A child begins to associate the first letter s/he sees to the first sound of the word. Later, this skill will transfer to the endings and middle sounds. S/he also will become aware of spaces between words and how to read from left to right.
As a child grows as a reader, s/he also begins to recognize sight words, which s/he will use as “anchors”. These words become automatically read and help the child focus his/her attention on more difficult reading. This also improves fluency and comprehension.
Word-by-word finger pointing tends to stop when a child begins to use the beginning, middle, and ending sounds of words to solve them (along with considering meaning and syntax). At this point, finger pointing is only used when a child reaches a tricky spot in a text (much like adults do).

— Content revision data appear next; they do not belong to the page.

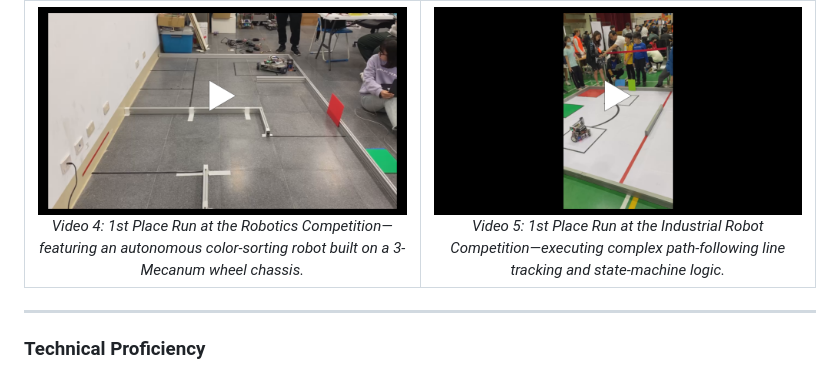
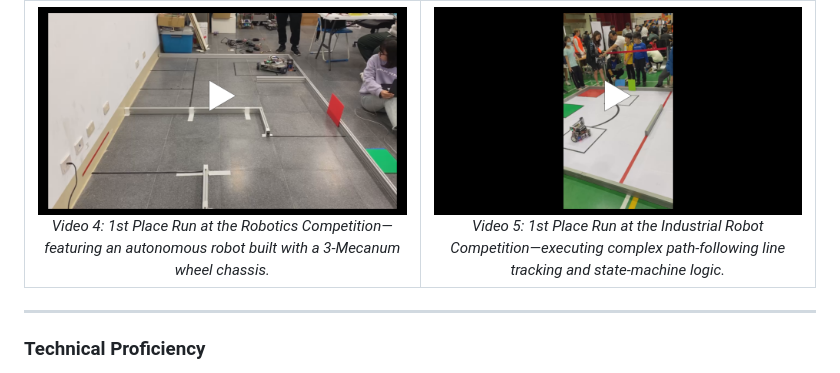
Before and after one commit to anshenglu2019-design/anshenglu2019-design.github.io, a Markdown page: README.md, the part around the change. Drawn GitHub-style.

```diff
--- a/README.md
+++ b/README.md
@@ -149,7 +149,7 @@
         <img src="assets/robot_sorting.png" alt="Autonomous Color-Sorting Robot Run">
       </a>
       <br>
-      <em>Video 4: 1st Place Run at the Robotics Competition—featuring an autonomous color-sorting robot built on a 3-Mecanum wheel chassis.</em>
+      <em>Video 4: 1st Place Run at the Robotics Competition—featuring an autonomous robot built with a 3-Mecanum wheel chassis.</em>
     </td>
     <td width="50%" align="center">
       <a href="https://youtube.com/shorts/zHiZNP-AuCE?feature=share">
```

There are many ways to “play” while your child learns sight words. Two games which children enjoy are seen in the videos in this newsletter: My Pile, Your Pile and Sight Word Hopping. Enjoy playing these games with your children at home!
Literacy App of the Month - Sight Word Pro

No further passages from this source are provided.